Unitarian Fellowship of Tokyo
The Unitarian Fellowship of Tokyo will discuss “Religion and Virtual Reality” with Zita Wenzel at their regular monthly meeting in April. Founded in Tokyo in 1965, the Unitarian Fellowship defines itself as a community of seekers rather than believers and does not require agreement with a creed for membership. The group, which includes Japanese as well as long and short-term foreign residents of Japan, discusses religion, morality, literature, international relations, art and more. It’s all part of the common search for truth and sharing what is found as part of that search. Visit their website for more information on upcoming topics and how to get involved.

tokyounitarianfellowship.blogspot.com

Tokyo Toastmasters
Breakfast Toastmasters, a public speaking group that is part of Toastmasters International, offers members the chance to network while learning to become better public speakers. Bi-monthly meetings on the second and fourth Thursdays of each month help members foster leadership and communication skills in a supportive environment. A second group, the Pioneer Toastmasters, meets on the second Friday of each month. Visit each group’s website to find out more information and how to get involved.

breakfast.toastmastersclubs.org
www.meetup.com/PioneerTMC

Tokyo Bus Display Overhaul
The Tourism Ministry recently announced that the number of foreign visitors to Japan in January 2017 reached 2.3 million, a 24 percent increase from the same time last year. This affirmed the need for national and local governments to continue efforts to make the country more foreigner friendly, and resulted in plans by the Tokyo Metropolitan Government to introduce alphanumeric displays of bus routes. Starting in 2018, bus displays will be overhauled in order to make them easier to understand. The Transportation Bureau currently operates 129 bus routes represented by numbers and kanji characters for terminals. The new system will be displayed along with the traditional system.

Tambo Art in Soma
Join organizers and community members in Soma to plant this year’s design! Tambo (rice field) art is perhaps most famous in nearby Akita Prefecture, but this little town in Fukushima is bringing its own take on the practice. In an effort to boost community morale and continue to build on recovery efforts after the March 2011 earthquake and tsunami, Soma residents are planting four different colors of rice in a pattern for the third year in a row. The first event of a series will be planting in May 13th, followed by viewing on July 29th, and finally, harvesting on October 28th. For a little bit of deliciousness and community, join the fun. For registration details, visit their website somatamboart.org

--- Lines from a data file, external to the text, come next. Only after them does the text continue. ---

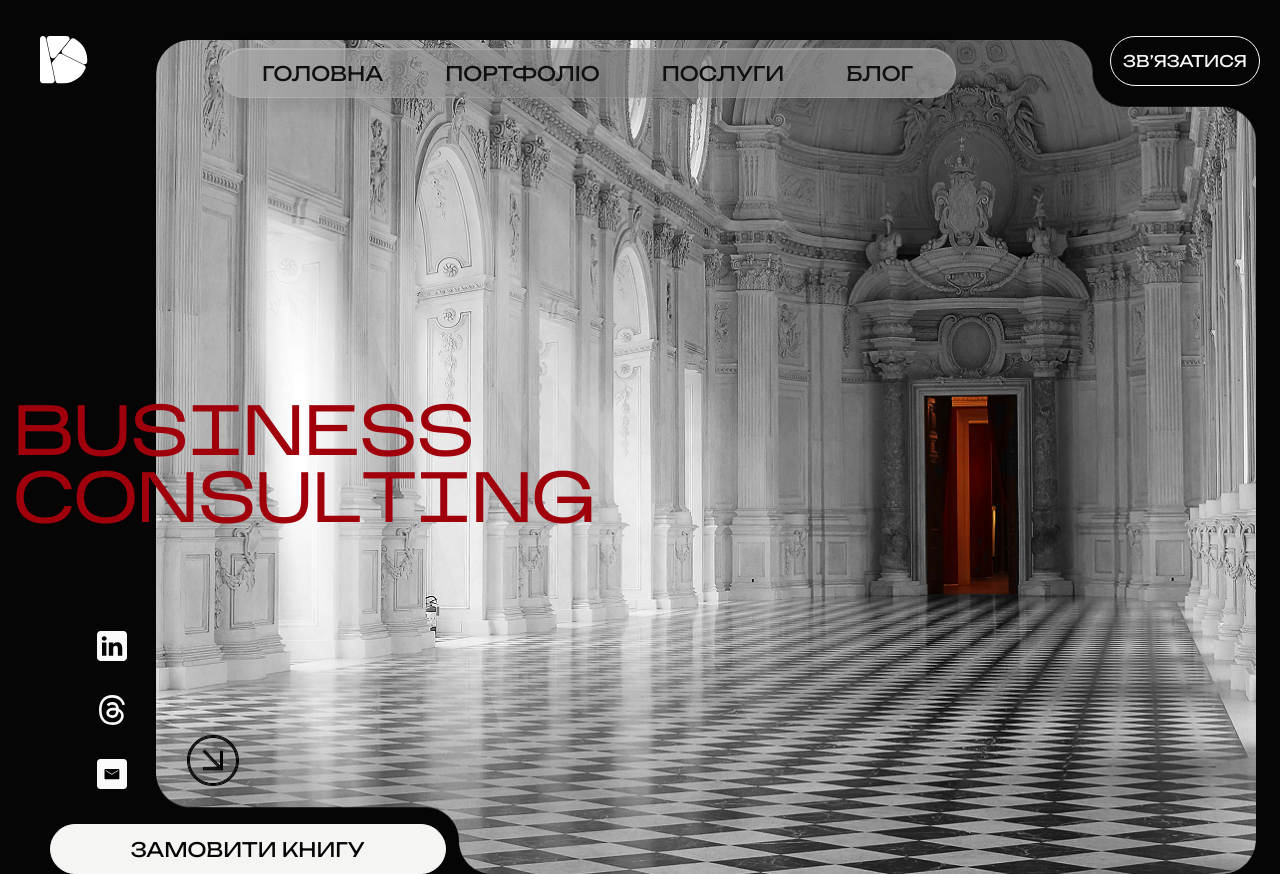
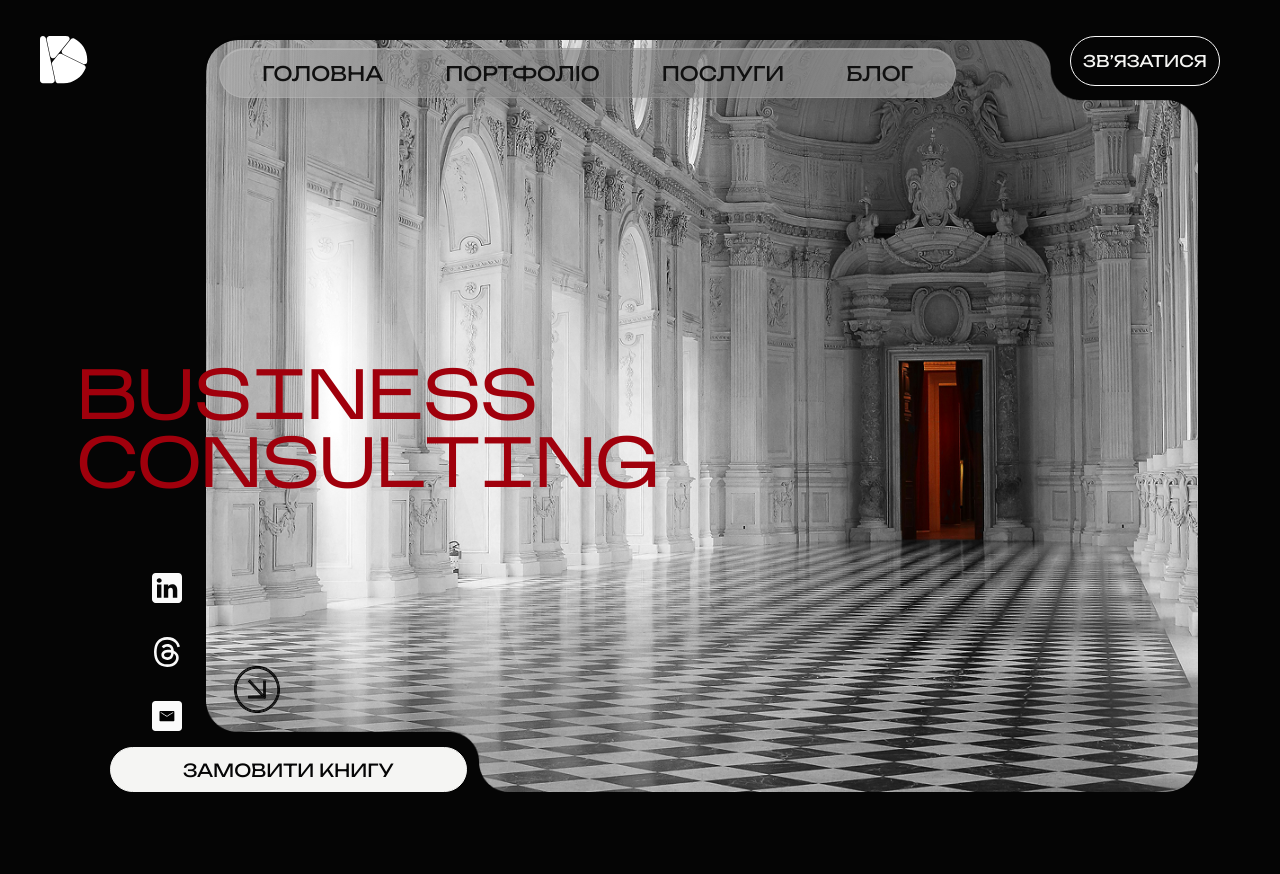
Before and after one commit to inanimate631/book, a React (Vite) app: page / in a window 1280 px wide. After the commit the page ends 800 px from the top, so only its background shows below. Built offline with nearby package versions, Linux system fonts and the light colour scheme.

Commit message:
feat: add adaptative

```diff
--- a/src/styles/_business.scss
+++ b/src/styles/_business.scss
@@ -11,9 +11,9 @@
 
 .hero-wrapper {
   position: relative;
-  width: min(var(--hero-image-width), calc(100% - var(--hero-side-space)));
+  width: 80%;
   aspect-ratio: 1104 / 837;
-  margin-left: 11%;
+  margin-left: 15%;
   container-type: inline-size;
 }
 
@@ -295,6 +295,17 @@
 
 .business-page > .footer {
   display: none;
+}
+
+.business-page .header-button--fixed{
+  right: max(20px, (100% - 1280px) / 2 + 20px + 40px);
+}
+
+@media ((max-width: 1300px)) {
+  .hero {
+
+
+  }
 }
 
 @media ((max-width: 1200px)) {
```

Oiso Market
On the third Sunday of each month, head south past Yokohama and Kamakura to the port city of Oiso for the monthly Oiso Market. Visitors will find a lively market featuring a wide variety of local and seasonal fruits and vegetables, along with any number of artisanal treasures made by local craftspeople. Vendors to watch out for include Lee’s Bread, Atsugi’s very own Sankt Gallen Beer, and Seisho Asobukai’s peanut dessert. A fine selection of food trucks serve ramen, Jamaican and Indian cuisines—treats to be enjoyed during live musical performances by local artists. In summer, the event transforms itself into a night market in order to beat the heat.

www.oisoichi.info

I Am Jane
A new organization, I Am Jane, proactively confronts the issue of rape and sexual violence in Japan. Started by Catherine Jane Fisher, a rape victim who turned her multi-year search for justice into a powerful statement against sexual violence, the organization was officially recognized as an NPO in January of this year. I Am Jane aims to educate the general public about the issue of sexual violence while offering a compendium of resources for victims, their families, and friends. Those interested in volunteering or offering support should visit the website for further details.

iamjane.org

Tokyo Theatre for Children
Those who believe the world is a stage will be pleased to hear about the Tokyo Theatre for Children. Started by three international mothers, their first show was Hansel and Gretel in 1974. The all-volunteer community theatre troupe and nonprofit puts on English-language musical theatre productions geared for children and theatre lovers of all ages. Past productions have included the Wizard of Oz, The Little Mermaid, Treasure Island, and Peter Rabbit. Put that talent for building, sewing, acting, singing or organizing to work for a unique group in the Big Mikan. Visit their website for more information on how to get involved.

www.tokyotheatreforchildren.com

March for Science Tokyo and Tsukuba
March for Science Tokyo and Tsukuba will be held on Earth Day, Saturday, April 22. Come be part of a global show of support for science and scientists everywhere and in every field! Whether medicine, agriculture, geology, physics, or meteorology, science is fundamental to society and fosters discovery and understanding. Visit them online and follow them on Twitter to find out how to get involved and for details on locations and times. www.facebook.com/groups/marchforsciencetokyo

www.facebook.com/tsukubasciencecity
twitter.com/SciMarchTokyo
twitter.com/SciMarchTsukuba